I love horror, but I better love horror that fixes the usual problems of horror: the lack of humanizing factors, the lack of humor and entertainingness, dislikeable narrators, internalized racism in characters and setup, narm, boringness, all that good stuff. Eutopia was none of that! It was gripping from the get-go and I loved both of the narrators: Andrew Waggoner, the doctor in over his head in the creepy model eugenics town of Eliada, and Jason Thistledown, the plague orphan picked up by a woman claiming to be his long-lost aunt and taken to the same place. Jason's story was faster-moving at first, but I had a particular fondness for Andrew: he might have been a civilian, but he was one hell of a civilian and it was hard not to root for him and his intelligence and adaptability and attitude the whole time. I didn't get bored with Jason chapters, though: he got a lot of character development and I thought he was well-done as a fairly uneducated, naive boy who was nevertheless smart and brave and grew up a great deal over the story. But Andrew! Andrew Andrew Andrew. I would read another book about Andrew.

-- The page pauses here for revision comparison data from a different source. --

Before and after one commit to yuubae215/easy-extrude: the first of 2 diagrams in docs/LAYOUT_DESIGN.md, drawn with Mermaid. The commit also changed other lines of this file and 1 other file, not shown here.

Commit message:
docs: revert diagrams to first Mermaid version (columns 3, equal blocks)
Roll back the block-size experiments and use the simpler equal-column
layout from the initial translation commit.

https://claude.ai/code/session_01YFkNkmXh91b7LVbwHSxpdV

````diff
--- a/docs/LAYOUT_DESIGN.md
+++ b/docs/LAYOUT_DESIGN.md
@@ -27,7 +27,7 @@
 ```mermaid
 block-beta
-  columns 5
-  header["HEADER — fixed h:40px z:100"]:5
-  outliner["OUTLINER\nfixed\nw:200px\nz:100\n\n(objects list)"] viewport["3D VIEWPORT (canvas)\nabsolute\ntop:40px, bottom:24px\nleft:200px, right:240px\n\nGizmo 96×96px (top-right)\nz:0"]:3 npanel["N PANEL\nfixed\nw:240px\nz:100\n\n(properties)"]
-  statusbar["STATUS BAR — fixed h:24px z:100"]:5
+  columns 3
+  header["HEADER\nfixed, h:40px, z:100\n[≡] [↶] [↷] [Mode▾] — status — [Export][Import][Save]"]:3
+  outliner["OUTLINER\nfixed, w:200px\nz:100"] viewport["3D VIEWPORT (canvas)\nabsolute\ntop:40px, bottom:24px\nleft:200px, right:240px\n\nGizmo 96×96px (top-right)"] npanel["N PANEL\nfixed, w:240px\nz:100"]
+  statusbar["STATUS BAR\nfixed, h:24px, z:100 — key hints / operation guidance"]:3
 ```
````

The horror story was well-handled and I can say it didn't suffer from Moffatism or "I'm too important to explain what actually is going on by the end, it's deep!" I followed it, it was duly creepy and disturbing, and moreover stuff was happening and fast from the beginning rather than the usual horror formula of "sixty minutes of nothing, thirty minutes of people dying." It was very Lovecraft, all of it, the small-towniness and creepy rural populace and stuff, but it actually did a good job of not founding it on classist or xenophobic grounds -- hard to explain how without spoiling, but it doesn't posit that backwater people are inherently evil or stupid or fanatical, I'll just say. It also reminded me a bit of both Bioshock and the IF game Anchorhead, but in a good way. There was a definite Andrew Ryan character.

It's hard to speak of what other characters I liked or didn't like, or plot elements, without being spoilery to some degree. The nature of the story was such that pretty much all characters aside from Andrew and Jason had ambiguous loyalties and morality, but there were good reasons for that. Only one or two of the characters gave me pause as to their overall handling, though, and even then I'm not sure that wasn't intentional.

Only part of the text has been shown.